## Exercise aim
Output the data below in full, character for character.
··· Input records ···
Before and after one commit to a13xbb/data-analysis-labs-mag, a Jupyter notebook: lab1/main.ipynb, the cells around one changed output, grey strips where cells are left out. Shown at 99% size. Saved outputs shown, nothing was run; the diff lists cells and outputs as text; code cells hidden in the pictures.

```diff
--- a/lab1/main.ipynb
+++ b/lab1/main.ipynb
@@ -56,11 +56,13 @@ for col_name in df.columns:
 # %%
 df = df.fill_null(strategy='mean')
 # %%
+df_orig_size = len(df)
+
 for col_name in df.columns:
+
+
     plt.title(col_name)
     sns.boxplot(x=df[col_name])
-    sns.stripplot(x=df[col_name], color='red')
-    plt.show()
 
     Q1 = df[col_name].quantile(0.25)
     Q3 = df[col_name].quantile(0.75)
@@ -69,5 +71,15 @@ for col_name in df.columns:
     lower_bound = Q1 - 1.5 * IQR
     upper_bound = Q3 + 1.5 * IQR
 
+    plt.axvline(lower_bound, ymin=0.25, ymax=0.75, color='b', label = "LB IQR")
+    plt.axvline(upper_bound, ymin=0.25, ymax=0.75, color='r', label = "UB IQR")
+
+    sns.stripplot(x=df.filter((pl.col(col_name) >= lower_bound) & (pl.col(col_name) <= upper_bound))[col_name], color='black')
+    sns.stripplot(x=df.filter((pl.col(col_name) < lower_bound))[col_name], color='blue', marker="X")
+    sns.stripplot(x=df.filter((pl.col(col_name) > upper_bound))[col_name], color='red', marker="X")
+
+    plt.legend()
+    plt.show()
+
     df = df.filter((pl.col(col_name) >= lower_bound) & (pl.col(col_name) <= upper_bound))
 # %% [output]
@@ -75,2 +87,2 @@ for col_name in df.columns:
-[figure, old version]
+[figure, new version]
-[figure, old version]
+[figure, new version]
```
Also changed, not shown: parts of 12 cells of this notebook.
···
## Answer
Before and after one commit to a13xbb/data-analysis-labs-mag, a Jupyter notebook: lab1/main.ipynb, the cells around one changed output, grey strips where cells are left out. Shown at 99% size. Saved outputs shown, nothing was run; the diff lists cells and outputs as text; code cells hidden in the pictures.

```diff
--- a/lab1/main.ipynb
+++ b/lab1/main.ipynb
@@ -56,11 +56,13 @@ for col_name in df.columns:
 # %%
 df = df.fill_null(strategy='mean')
 # %%
+df_orig_size = len(df)
+
 for col_name in df.columns:
+
+
     plt.title(col_name)
     sns.boxplot(x=df[col_name])
-    sns.stripplot(x=df[col_name], color='red')
-    plt.show()
 
     Q1 = df[col_name].quantile(0.25)
     Q3 = df[col_name].quantile(0.75)
@@ -69,5 +71,15 @@ for col_name in df.columns:
     lower_bound = Q1 - 1.5 * IQR
     upper_bound = Q3 + 1.5 * IQR
 
+    plt.axvline(lower_bound, ymin=0.25, ymax=0.75, color='b', label = "LB IQR")
+    plt.axvline(upper_bound, ymin=0.25, ymax=0.75, color='r', label = "UB IQR")
+
+    sns.stripplot(x=df.filter((pl.col(col_name) >= lower_bound) & (pl.col(col_name) <= upper_bound))[col_name], color='black')
+    sns.stripplot(x=df.filter((pl.col(col_name) < lower_bound))[col_name], color='blue', marker="X")
+    sns.stripplot(x=df.filter((pl.col(col_name) > upper_bound))[col_name], color='red', marker="X")
+
+    plt.legend()
+    plt.show()
+
     df = df.filter((pl.col(col_name) >= lower_bound) & (pl.col(col_name) <= upper_bound))
 # %% [output]
@@ -75,2 +87,2 @@ for col_name in df.columns:
-[figure, old version]
+[figure, new version]
-[figure, old version]
+[figure, new version]
```
Also changed, not shown: parts of 12 cells of this notebook.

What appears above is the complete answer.